VIDEO: Live at Cohoes Music Hall

06 Oct

Such a great night of music in a gorgeous room. Thanks to the fine folks at Cohoes Music Hall for having me and to Greg Haymes for the kind words.

Here’s the full video of my set, courtesy Chris Coccaro, who livestreamed it from the balcony to the Joni fam.

02:43 – Introduction by Owen Smith
04:30 – It’s All Over Now, Baby Blue (Bob Dylan)
08:55 – Nola
14:49 – Rise
22:28 – Sam
30:47 – The Jungle Line (Joni Mitchell)
37:38 – When

Thanks again to everyone who came out.


Bryan Thomas opened the show with a 40-minute solo set that fused the personal and the political, the local and the global, the historical and the contemporary. Bookended by a tender, intimate rendition of Bob Dylan’s “It’s All Over Now, Baby Blue” and a raw, radical reworking of Joni Mitchell’s “The Jungle Line,” his set centered around a pair of uncompromising originals — “Rise” and “Sam” — that faced the issue of racial division head-on, proving that he’s the Capital Region’s best singer-songwriter. And he just keeps getting better.


FANTASTIC NEGRITO with special guest Bryan Thomas
Thursday, Oct. 13. 8 p.m.
Cohoes Music Hall, 58 Remsen St, Cohoes, NY

This should be fun.


Upon winning NPR’s inaugural Tiny Desk Concert Contest, Fantastic Negrito (Xavier Dphrepaulezz) Quickly won over critics with 2015’s self-titled EP. Consequence of Sound wrote of the record “Dphrepaulezz sings like a man compelled by a spiritual force…[his] voice is impassioned, somewhere between a croon and a scream,” and the Washington Post praised the EP’s “raw vocals and self-assessing lyrics.” The San Francisco Chronicle noted that “almost overnight, the singer-songwriter became an international sensation.”

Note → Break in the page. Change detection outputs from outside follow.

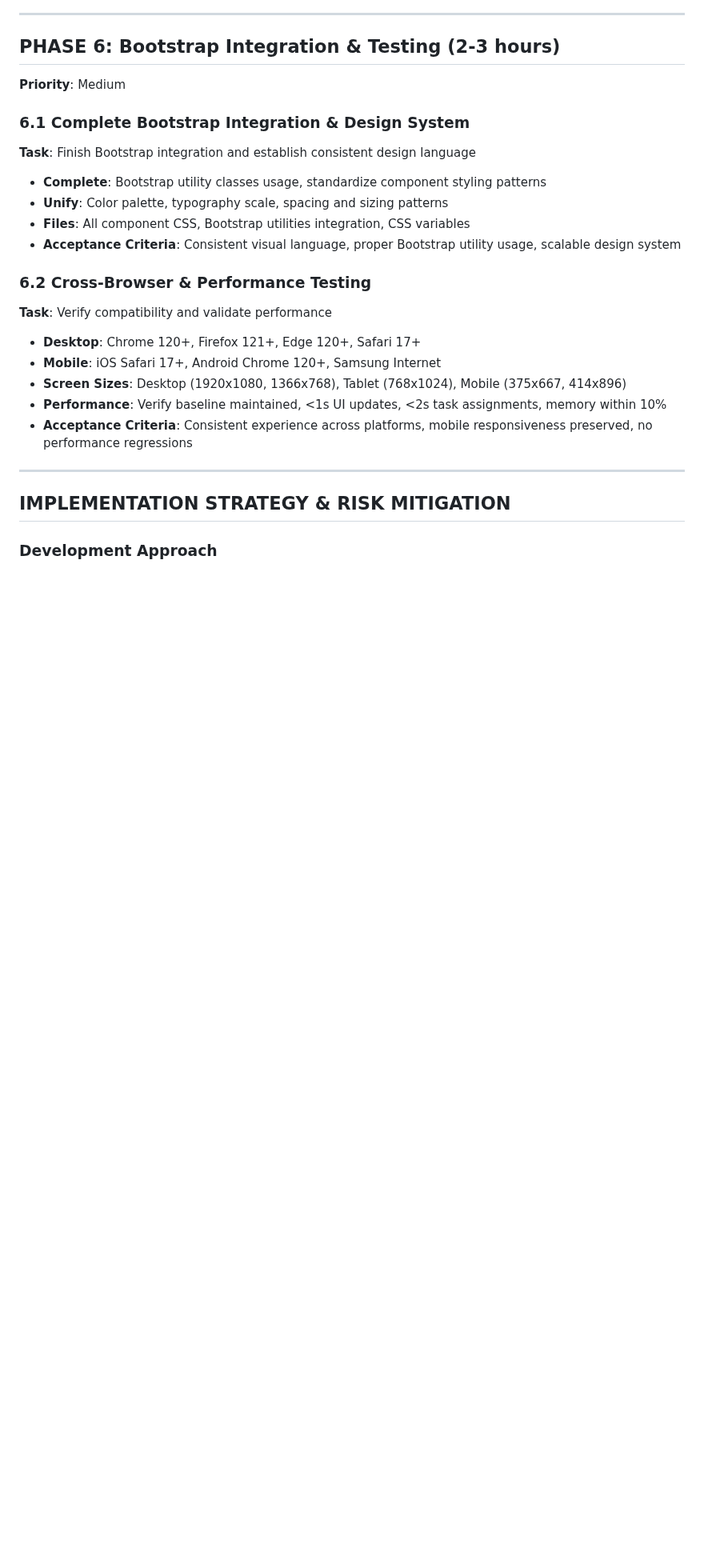
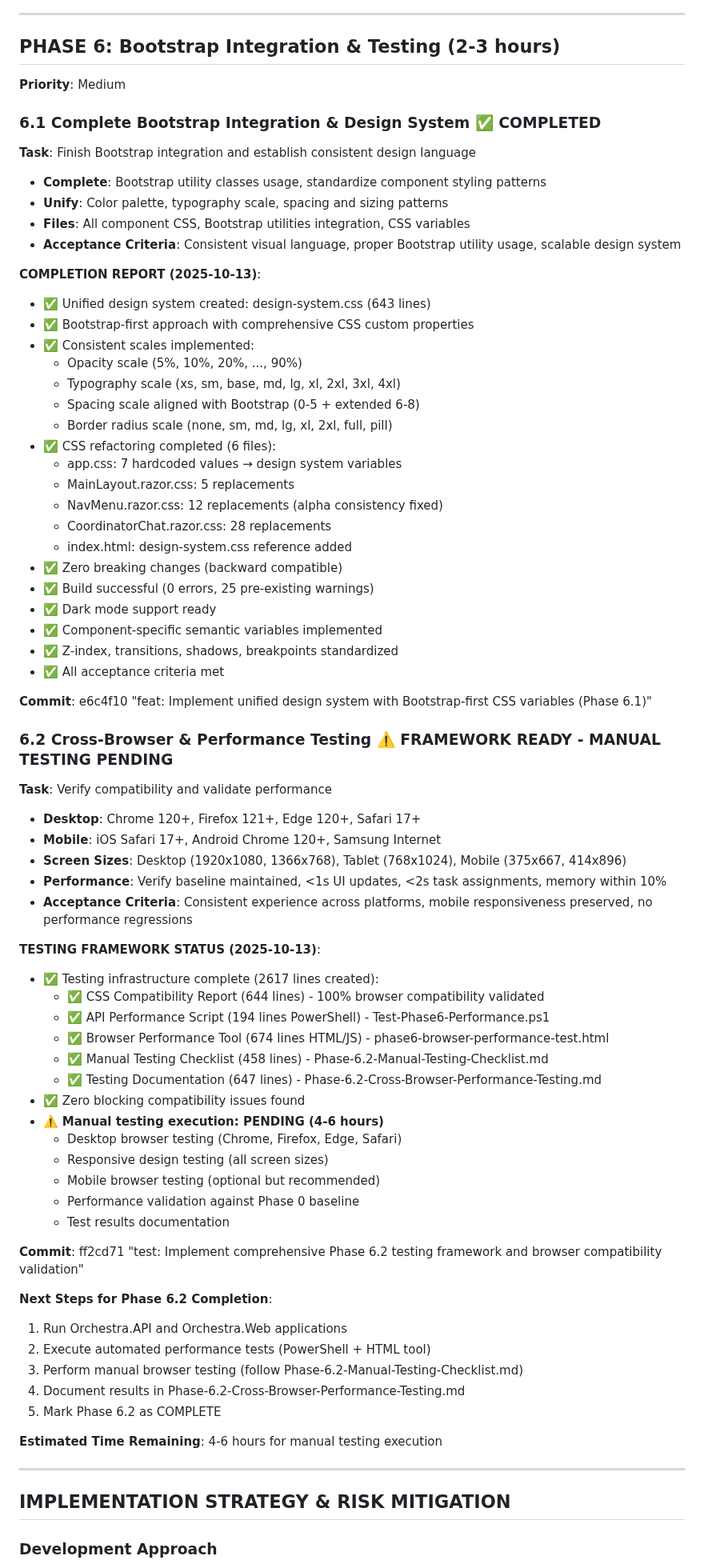
Before and after one commit to ivan-andreyev/AI-Agent-Orchestra, a Markdown page: Docs/plans/UI-Fixes-WorkPlan-2024-09-18.md, the part around the change. Shown at 80% size. Rendered like a GitHub page; blank space fills up the shorter version.

Commit message:
docs: Update UI-Fixes-WorkPlan with Phase 6 completion status
Phase 6 Verification Complete:

**Phase 6.1 - Bootstrap Integration**: ✅ COMPLETED (2025-10-13)
- Unified design system created (design-system.css, 643 lines)
- Bootstrap-first approach with comprehensive CSS custom properties
- 6 files refactored with CSS variables
- Zero breaking changes, backward compatible
- Build successful
- All acceptance criteria met
- Commit: e6c4f10

**Phase 6.2 - Cross-Browser Testing**: ⚠️ FRAMEWORK READY - MANUAL TESTING PENDING
- Testing infrastructure complete (2617 lines created)
- CSS Compatibility Report (644 lines) - 100% browser compatibility validated
- API Performance Script (194 lines PowerShell)
- Browser Performance Tool (674 lines HTML/JS)
- Manual Testing Checklist (458 lines)
- Testing Documentation (647 lines)
- Zero blocking compatibility issues found
- ⚠️ Manual testing execution: PENDING (4-6 hours)
- Commit: ff2cd71

Next Steps:
1. Phase 4 Implementation (8-10h) - CRITICAL: Automatic task assignment
2. Phase 6.2 Manual Testing (4-6h) - Optional for now

🤖 Generated with [Claude Code](https://claude.com/claude-code)

Co-Authored-By: Claude <noreply@anthropic.com>

```diff
--- a/Docs/plans/UI-Fixes-WorkPlan-2024-09-18.md
+++ b/Docs/plans/UI-Fixes-WorkPlan-2024-09-18.md
@@ -538,20 +538,69 @@ This work plan addresses critical UI/UX issues through systematic fixes: reposit
 ## PHASE 6: Bootstrap Integration & Testing (2-3 hours)
 **Priority**: Medium
 
-### 6.1 Complete Bootstrap Integration & Design System
+### 6.1 Complete Bootstrap Integration & Design System ✅ COMPLETED
 **Task**: Finish Bootstrap integration and establish consistent design language
 - **Complete**: Bootstrap utility classes usage, standardize component styling patterns
 - **Unify**: Color palette, typography scale, spacing and sizing patterns
 - **Files**: All component CSS, Bootstrap utilities integration, CSS variables
 - **Acceptance Criteria**: Consistent visual language, proper Bootstrap utility usage, scalable design system
 
-### 6.2 Cross-Browser & Performance Testing
+**COMPLETION REPORT (2025-10-13)**:
+- ✅ Unified design system created: design-system.css (643 lines)
+- ✅ Bootstrap-first approach with comprehensive CSS custom properties
+- ✅ Consistent scales implemented:
+  - Opacity scale (5%, 10%, 20%, ..., 90%)
+  - Typography scale (xs, sm, base, md, lg, xl, 2xl, 3xl, 4xl)
+  - Spacing scale aligned with Bootstrap (0-5 + extended 6-8)
+  - Border radius scale (none, sm, md, lg, xl, 2xl, full, pill)
+- ✅ CSS refactoring completed (6 files):
+  - app.css: 7 hardcoded values → design system variables
+  - MainLayout.razor.css: 5 replacements
+  - NavMenu.razor.css: 12 replacements (alpha consistency fixed)
+  - CoordinatorChat.razor.css: 28 replacements
+  - index.html: design-system.css reference added
+- ✅ Zero breaking changes (backward compatible)
+- ✅ Build successful (0 errors, 25 pre-existing warnings)
+- ✅ Dark mode support ready
+- ✅ Component-specific semantic variables implemented
+- ✅ Z-index, transitions, shadows, breakpoints standardized
+- ✅ All acceptance criteria met
+
+**Commit**: e6c4f10 "feat: Implement unified design system with Bootstrap-first CSS variables (Phase 6.1)"
+
+### 6.2 Cross-Browser & Performance Testing ⚠️ FRAMEWORK READY - MANUAL TESTING PENDING
 **Task**: Verify compatibility and validate performance
 - **Desktop**: Chrome 120+, Firefox 121+, Edge 120+, Safari 17+
 - **Mobile**: iOS Safari 17+, Android Chrome 120+, Samsung Internet
 - **Screen Sizes**: Desktop (1920x1080, 1366x768), Tablet (768x1024), Mobile (375x667, 414x896)
 - **Performance**: Verify baseline maintained, <1s UI updates, <2s task assignments, memory within 10%
 - **Acceptance Criteria**: Consistent experience across platforms, mobile responsiveness preserved, no performance regressions
+
+**TESTING FRAMEWORK STATUS (2025-10-13)**:
+- ✅ Testing infrastructure complete (2617 lines created):
+  - ✅ CSS Compatibility Report (644 lines) - 100% browser compatibility validated
+  - ✅ API Performance Script (194 lines PowerShell) - Test-Phase6-Performance.ps1
+  - ✅ Browser Performance Tool (674 lines HTML/JS) - phase6-browser-performance-test.html
+  - ✅ Manual Testing Checklist (458 lines) - Phase-6.2-Manual-Testing-Checklist.md
+  - ✅ Testing Documentation (647 lines) - Phase-6.2-Cross-Browser-Performance-Testing.md
+- ✅ Zero blocking compatibility issues found
+- ⚠️ **Manual testing execution: PENDING (4-6 hours)**
+  - Desktop browser testing (Chrome, Firefox, Edge, Safari)
+  - Responsive design testing (all screen sizes)
+  - Mobile browser testing (optional but recommended)
+  - Performance validation against Phase 0 baseline
+  - Test results documentation
+
+**Commit**: ff2cd71 "test: Implement comprehensive Phase 6.2 testing framework and browser compatibility validation"
+
+**Next Steps for Phase 6.2 Completion**:
+1. Run Orchestra.API and Orchestra.Web applications
+2. Execute automated performance tests (PowerShell + HTML tool)
+3. Perform manual browser testing (follow Phase-6.2-Manual-Testing-Checklist.md)
+4. Document results in Phase-6.2-Cross-Browser-Performance-Testing.md
+5. Mark Phase 6.2 as COMPLETE
+
+**Estimated Time Remaining**: 4-6 hours for manual testing execution
 
 ---
 
```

Dphrepaulezz hailed from an orthodox Muslim household as a child. After relocating from rural Massachusetts to Oakland as a teenager in the 1980s, he quickly moved from strict religion to the music of Funkadelic; by the age of 20 he taught himself to play just about every instrument he came across, and in the `90s, he signed a multi-million dollar deal with Interscope Records performing under his first name Xavier. Dphrepaulezz’s life changed drastically when he was involved in a near death car accident resulting in a three-week coma, followed by intensive physical rehabilitation with his guitar playing hand permanently incapacitated. After a five-year hiatus, Dphrepaulezz created Fantastic Negrito. Inspired by all American music, most especially Delta bluesmen such as R.L Burnside and Skip James, he sought to modernize his compositions by sampling and looping his own live recordings.


Bryan Thomas is a mediocre negrito.

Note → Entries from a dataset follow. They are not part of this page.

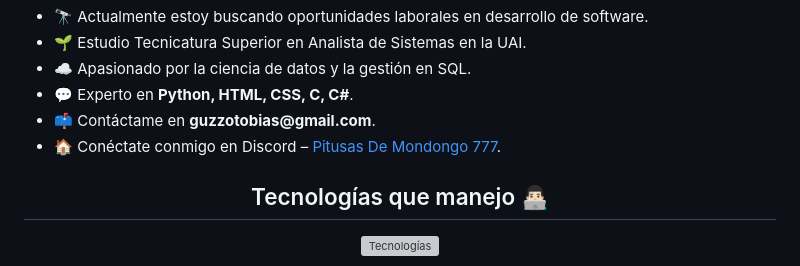
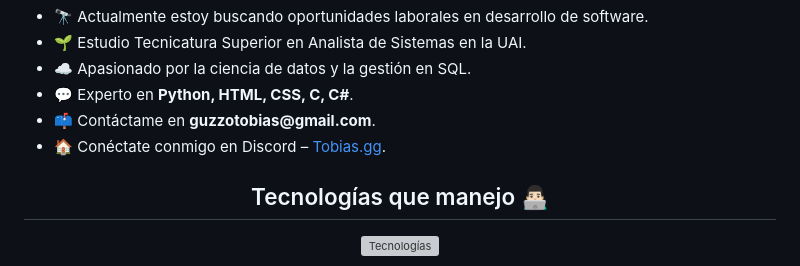
Before and after one commit to TobiasGuzzo/TobiasGuzzo, a Markdown page: README.md, the part around the change. GitHub-like rendering; grey boxes are pictures that could not be loaded.

```diff
--- a/README.md
+++ b/README.md
@@ -27,7 +27,7 @@
     <li>☁️ Apasionado por la ciencia de datos y la gestión en SQL.</li>
     <li>💬 Experto en <strong>Python, HTML, CSS, C, C#</strong>.</li>
     <li>📫 Contáctame en <strong>guzzotobias@gmail.com</strong>.</li>
-    <li>🏠 Conéctate conmigo en Discord – <a href="https://discordapp.com/users/493984084935180312" target="_blank">Pitusas De Mondongo 777</a>.</li>
+    <li>🏠 Conéctate conmigo en Discord – <a href="https://discordapp.com/users/493984084935180312" target="_blank">Tobias.gg</a>.</li>
   </ul>
 </div>
 
```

He makes music in his basement.

Sometimes they let him out.

Thursday, Oct. 13 is one of those times.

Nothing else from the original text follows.